[[ Information shown open ]]

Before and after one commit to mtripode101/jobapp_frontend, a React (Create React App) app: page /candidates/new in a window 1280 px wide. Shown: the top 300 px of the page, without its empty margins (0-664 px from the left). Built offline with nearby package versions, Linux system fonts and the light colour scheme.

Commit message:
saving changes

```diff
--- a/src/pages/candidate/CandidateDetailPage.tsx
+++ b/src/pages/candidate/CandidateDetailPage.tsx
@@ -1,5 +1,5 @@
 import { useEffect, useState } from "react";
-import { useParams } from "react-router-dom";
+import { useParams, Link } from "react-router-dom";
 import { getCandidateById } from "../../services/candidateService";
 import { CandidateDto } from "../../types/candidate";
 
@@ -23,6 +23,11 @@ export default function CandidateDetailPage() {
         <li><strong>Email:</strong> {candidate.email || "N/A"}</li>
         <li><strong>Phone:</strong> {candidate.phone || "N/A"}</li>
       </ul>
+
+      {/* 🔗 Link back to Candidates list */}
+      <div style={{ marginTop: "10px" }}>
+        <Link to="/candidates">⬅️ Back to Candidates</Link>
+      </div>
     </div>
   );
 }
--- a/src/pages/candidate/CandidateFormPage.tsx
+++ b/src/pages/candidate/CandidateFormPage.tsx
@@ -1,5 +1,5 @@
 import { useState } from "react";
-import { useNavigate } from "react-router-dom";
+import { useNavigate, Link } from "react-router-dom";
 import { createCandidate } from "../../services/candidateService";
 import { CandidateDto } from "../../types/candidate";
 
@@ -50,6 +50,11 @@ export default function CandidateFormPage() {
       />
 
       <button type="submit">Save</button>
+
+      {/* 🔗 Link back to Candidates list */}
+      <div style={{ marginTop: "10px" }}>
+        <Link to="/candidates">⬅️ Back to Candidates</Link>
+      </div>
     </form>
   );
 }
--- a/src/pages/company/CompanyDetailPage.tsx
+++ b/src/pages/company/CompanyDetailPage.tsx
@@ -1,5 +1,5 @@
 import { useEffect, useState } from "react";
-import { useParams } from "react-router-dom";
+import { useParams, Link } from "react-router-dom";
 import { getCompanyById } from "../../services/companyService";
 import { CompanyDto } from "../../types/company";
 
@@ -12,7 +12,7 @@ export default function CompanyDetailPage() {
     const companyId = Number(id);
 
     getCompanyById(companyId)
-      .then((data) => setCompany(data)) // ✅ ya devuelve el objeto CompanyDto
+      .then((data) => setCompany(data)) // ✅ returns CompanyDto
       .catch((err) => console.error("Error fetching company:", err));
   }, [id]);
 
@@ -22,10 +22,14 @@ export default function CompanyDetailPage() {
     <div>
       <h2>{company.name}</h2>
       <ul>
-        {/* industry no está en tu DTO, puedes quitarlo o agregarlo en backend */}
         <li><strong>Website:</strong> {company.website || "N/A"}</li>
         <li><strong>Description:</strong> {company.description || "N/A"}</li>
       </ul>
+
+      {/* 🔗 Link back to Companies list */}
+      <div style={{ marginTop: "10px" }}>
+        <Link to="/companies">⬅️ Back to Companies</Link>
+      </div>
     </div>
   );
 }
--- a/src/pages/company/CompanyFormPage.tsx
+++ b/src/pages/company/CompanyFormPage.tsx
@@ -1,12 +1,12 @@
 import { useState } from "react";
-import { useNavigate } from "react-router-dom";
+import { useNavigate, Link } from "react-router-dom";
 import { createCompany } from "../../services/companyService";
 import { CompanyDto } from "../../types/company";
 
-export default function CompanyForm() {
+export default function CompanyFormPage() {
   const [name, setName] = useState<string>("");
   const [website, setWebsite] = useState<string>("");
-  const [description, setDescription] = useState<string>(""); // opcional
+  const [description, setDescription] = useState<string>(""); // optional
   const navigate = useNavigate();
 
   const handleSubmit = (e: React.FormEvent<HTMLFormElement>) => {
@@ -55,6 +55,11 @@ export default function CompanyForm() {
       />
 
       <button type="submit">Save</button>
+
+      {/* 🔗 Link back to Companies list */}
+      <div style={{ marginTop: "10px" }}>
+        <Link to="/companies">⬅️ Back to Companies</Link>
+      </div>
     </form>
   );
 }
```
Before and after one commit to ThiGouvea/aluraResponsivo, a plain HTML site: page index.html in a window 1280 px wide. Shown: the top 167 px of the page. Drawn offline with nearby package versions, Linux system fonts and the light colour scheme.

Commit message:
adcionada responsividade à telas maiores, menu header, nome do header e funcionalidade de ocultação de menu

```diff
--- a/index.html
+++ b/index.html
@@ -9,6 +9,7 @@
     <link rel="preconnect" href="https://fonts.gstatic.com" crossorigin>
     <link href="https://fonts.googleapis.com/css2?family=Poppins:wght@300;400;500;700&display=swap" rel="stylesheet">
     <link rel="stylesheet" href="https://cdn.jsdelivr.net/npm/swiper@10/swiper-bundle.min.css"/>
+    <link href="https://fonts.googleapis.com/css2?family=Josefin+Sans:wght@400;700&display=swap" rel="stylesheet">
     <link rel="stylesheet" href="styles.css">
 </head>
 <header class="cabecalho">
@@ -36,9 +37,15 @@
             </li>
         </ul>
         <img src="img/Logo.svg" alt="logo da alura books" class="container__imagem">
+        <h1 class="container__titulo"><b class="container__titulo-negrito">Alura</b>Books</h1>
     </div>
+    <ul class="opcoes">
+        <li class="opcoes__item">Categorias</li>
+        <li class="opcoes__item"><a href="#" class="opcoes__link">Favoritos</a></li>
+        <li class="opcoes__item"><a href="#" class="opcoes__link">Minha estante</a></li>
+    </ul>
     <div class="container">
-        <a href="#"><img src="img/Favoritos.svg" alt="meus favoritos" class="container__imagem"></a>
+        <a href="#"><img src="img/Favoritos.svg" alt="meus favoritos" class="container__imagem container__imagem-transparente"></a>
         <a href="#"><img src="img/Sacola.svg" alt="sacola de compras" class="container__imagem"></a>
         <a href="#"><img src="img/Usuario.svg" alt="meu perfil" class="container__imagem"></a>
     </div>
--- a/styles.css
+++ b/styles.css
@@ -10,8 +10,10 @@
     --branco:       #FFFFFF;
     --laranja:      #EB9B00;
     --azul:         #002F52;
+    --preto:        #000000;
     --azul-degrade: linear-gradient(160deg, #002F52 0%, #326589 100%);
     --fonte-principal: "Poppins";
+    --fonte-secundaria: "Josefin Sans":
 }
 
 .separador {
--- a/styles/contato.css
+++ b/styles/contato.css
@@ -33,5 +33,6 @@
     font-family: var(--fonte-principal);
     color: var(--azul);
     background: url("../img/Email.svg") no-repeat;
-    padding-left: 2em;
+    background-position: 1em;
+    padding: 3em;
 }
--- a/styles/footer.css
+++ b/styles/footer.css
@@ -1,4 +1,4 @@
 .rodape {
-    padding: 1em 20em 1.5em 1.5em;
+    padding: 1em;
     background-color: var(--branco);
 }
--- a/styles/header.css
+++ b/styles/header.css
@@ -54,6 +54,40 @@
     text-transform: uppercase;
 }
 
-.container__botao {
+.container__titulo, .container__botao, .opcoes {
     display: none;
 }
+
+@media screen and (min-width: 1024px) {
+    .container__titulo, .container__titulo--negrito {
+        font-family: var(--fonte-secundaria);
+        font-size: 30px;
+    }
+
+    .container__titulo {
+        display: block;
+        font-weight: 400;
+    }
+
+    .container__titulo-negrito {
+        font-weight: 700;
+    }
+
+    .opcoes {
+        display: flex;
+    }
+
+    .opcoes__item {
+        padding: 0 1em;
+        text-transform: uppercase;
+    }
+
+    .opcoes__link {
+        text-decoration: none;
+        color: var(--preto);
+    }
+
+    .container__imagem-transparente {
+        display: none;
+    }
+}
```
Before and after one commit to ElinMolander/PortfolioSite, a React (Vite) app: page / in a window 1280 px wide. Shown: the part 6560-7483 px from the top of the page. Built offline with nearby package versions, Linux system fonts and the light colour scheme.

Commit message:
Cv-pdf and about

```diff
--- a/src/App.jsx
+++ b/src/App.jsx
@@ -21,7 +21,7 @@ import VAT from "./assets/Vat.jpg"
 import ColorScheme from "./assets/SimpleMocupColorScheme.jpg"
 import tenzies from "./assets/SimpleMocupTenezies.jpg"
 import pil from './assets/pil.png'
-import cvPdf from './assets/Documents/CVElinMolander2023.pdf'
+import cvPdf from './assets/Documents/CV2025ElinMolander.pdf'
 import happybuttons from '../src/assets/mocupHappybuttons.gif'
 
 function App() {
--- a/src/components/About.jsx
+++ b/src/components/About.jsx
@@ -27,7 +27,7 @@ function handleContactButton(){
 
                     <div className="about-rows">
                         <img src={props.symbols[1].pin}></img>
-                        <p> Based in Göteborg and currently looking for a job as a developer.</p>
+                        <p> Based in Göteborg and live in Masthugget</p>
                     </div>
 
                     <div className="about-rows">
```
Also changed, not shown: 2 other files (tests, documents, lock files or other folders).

[[ Information shown closed ]]

• _Problem details_
Respond with nothing but the number of lines in the entries that contain the string "stylesheet".

• _Answer space_
4